Will you output the entries below exactly, skipping every image they contain?

◆ Records shown
╭──
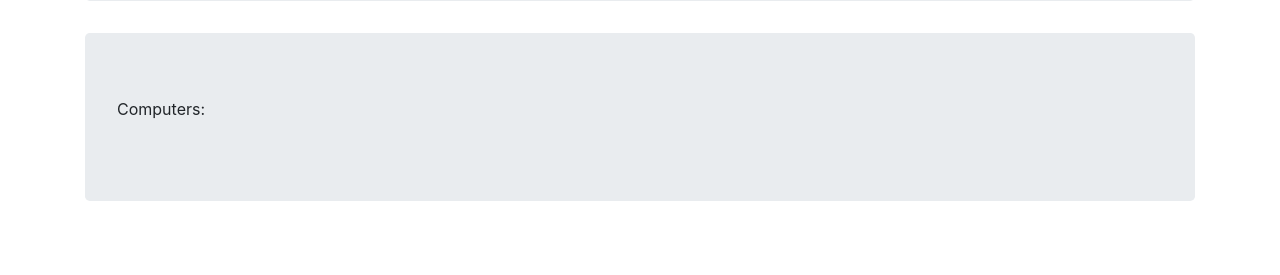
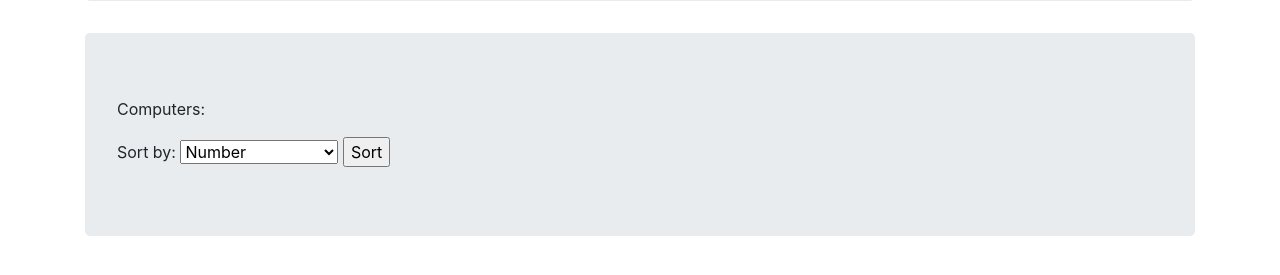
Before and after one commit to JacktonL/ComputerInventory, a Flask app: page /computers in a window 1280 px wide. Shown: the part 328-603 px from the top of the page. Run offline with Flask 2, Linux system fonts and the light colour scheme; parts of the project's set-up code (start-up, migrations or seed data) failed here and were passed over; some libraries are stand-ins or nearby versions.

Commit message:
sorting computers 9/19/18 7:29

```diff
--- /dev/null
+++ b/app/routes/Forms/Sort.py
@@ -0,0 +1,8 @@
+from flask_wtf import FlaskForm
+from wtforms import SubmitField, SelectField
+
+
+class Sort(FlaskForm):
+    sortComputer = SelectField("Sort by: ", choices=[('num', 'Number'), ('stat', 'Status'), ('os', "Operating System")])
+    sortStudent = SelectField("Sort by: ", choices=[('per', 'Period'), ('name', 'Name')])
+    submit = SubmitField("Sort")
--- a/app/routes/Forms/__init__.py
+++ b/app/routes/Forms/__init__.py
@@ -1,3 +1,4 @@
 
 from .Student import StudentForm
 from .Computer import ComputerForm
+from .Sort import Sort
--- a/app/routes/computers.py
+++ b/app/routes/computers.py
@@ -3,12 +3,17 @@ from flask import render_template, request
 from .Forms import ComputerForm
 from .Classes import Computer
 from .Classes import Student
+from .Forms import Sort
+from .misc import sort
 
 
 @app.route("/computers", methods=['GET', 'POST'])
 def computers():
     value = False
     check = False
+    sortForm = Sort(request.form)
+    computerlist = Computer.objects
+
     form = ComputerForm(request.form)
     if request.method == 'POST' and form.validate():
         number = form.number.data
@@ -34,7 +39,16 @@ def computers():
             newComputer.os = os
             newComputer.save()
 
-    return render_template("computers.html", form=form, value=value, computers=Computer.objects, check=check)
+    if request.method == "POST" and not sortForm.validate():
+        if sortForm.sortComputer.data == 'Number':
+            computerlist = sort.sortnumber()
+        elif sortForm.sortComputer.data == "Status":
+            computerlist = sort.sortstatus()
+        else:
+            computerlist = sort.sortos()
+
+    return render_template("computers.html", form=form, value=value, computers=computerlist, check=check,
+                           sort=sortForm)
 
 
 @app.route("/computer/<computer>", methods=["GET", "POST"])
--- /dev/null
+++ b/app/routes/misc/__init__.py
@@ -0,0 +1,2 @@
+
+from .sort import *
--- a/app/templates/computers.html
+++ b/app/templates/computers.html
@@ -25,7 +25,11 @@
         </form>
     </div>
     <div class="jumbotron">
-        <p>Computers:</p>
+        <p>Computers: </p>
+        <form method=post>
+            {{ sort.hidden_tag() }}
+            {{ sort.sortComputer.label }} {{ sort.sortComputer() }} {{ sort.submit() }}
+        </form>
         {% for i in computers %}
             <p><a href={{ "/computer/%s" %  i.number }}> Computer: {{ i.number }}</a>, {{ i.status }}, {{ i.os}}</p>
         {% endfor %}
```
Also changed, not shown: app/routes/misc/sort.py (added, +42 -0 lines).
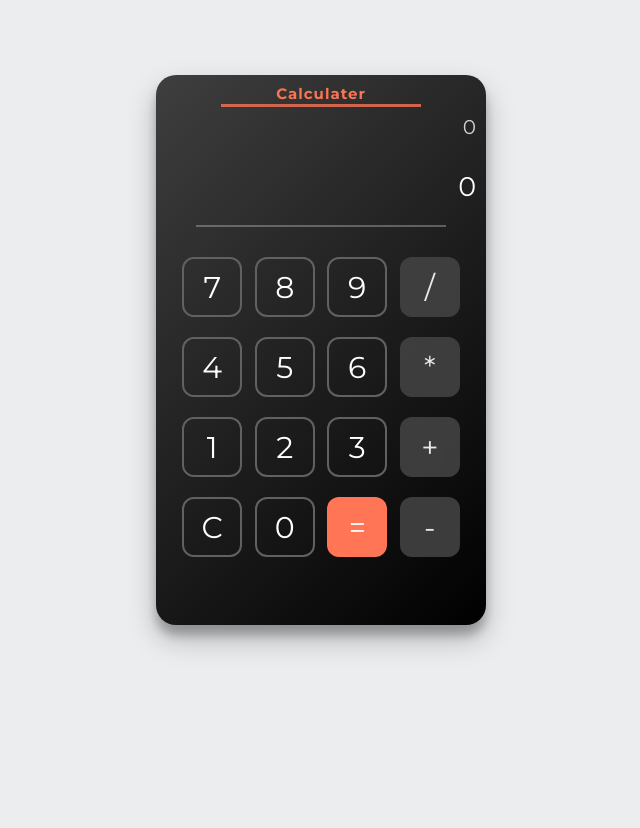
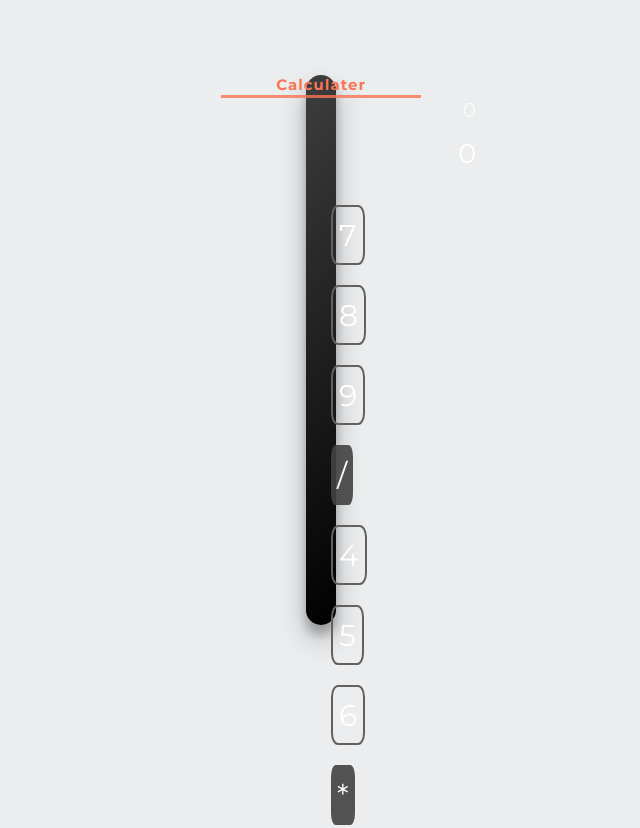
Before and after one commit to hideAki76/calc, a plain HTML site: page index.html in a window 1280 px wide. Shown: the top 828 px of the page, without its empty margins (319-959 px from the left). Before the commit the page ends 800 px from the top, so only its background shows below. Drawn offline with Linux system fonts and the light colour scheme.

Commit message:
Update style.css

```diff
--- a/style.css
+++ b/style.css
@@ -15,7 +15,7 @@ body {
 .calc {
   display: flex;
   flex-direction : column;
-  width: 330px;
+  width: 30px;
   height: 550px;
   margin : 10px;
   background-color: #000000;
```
╰──
◆ Expected answer
Before and after one commit to JacktonL/ComputerInventory, a Flask app: page /computers in a window 1280 px wide. Shown: the part 328-603 px from the top of the page. Run offline with Flask 2, Linux system fonts and the light colour scheme; parts of the project's set-up code (start-up, migrations or seed data) failed here and were passed over; some libraries are stand-ins or nearby versions.

Commit message:
sorting computers 9/19/18 7:29

```diff
--- /dev/null
+++ b/app/routes/Forms/Sort.py
@@ -0,0 +1,8 @@
+from flask_wtf import FlaskForm
+from wtforms import SubmitField, SelectField
+
+
+class Sort(FlaskForm):
+    sortComputer = SelectField("Sort by: ", choices=[('num', 'Number'), ('stat', 'Status'), ('os', "Operating System")])
+    sortStudent = SelectField("Sort by: ", choices=[('per', 'Period'), ('name', 'Name')])
+    submit = SubmitField("Sort")
--- a/app/routes/Forms/__init__.py
+++ b/app/routes/Forms/__init__.py
@@ -1,3 +1,4 @@
 
 from .Student import StudentForm
 from .Computer import ComputerForm
+from .Sort import Sort
--- a/app/routes/computers.py
+++ b/app/routes/computers.py
@@ -3,12 +3,17 @@ from flask import render_template, request
 from .Forms import ComputerForm
 from .Classes import Computer
 from .Classes import Student
+from .Forms import Sort
+from .misc import sort
 
 
 @app.route("/computers", methods=['GET', 'POST'])
 def computers():
     value = False
     check = False
+    sortForm = Sort(request.form)
+    computerlist = Computer.objects
+
     form = ComputerForm(request.form)
     if request.method == 'POST' and form.validate():
         number = form.number.data
@@ -34,7 +39,16 @@ def computers():
             newComputer.os = os
             newComputer.save()
 
-    return render_template("computers.html", form=form, value=value, computers=Computer.objects, check=check)
+    if request.method == "POST" and not sortForm.validate():
+        if sortForm.sortComputer.data == 'Number':
+            computerlist = sort.sortnumber()
+        elif sortForm.sortComputer.data == "Status":
+            computerlist = sort.sortstatus()
+        else:
+            computerlist = sort.sortos()
+
+    return render_template("computers.html", form=form, value=value, computers=computerlist, check=check,
+                           sort=sortForm)
 
 
 @app.route("/computer/<computer>", methods=["GET", "POST"])
--- /dev/null
+++ b/app/routes/misc/__init__.py
@@ -0,0 +1,2 @@
+
+from .sort import *
--- a/app/templates/computers.html
+++ b/app/templates/computers.html
@@ -25,7 +25,11 @@
         </form>
     </div>
     <div class="jumbotron">
-        <p>Computers:</p>
+        <p>Computers: </p>
+        <form method=post>
+            {{ sort.hidden_tag() }}
+            {{ sort.sortComputer.label }} {{ sort.sortComputer() }} {{ sort.submit() }}
+        </form>
         {% for i in computers %}
             <p><a href={{ "/computer/%s" %  i.number }}> Computer: {{ i.number }}</a>, {{ i.status }}, {{ i.os}}</p>
         {% endfor %}
```
Also changed, not shown: app/routes/misc/sort.py (added, +42 -0 lines).
Before and after one commit to hideAki76/calc, a plain HTML site: page index.html in a window 1280 px wide. Shown: the top 828 px of the page, without its empty margins (319-959 px from the left). Before the commit the page ends 800 px from the top, so only its background shows below. Drawn offline with Linux system fonts and the light colour scheme.

Commit message:
Update style.css

```diff
--- a/style.css
+++ b/style.css
@@ -15,7 +15,7 @@ body {
 .calc {
   display: flex;
   flex-direction : column;
-  width: 330px;
+  width: 30px;
   height: 550px;
   margin : 10px;
   background-color: #000000;
```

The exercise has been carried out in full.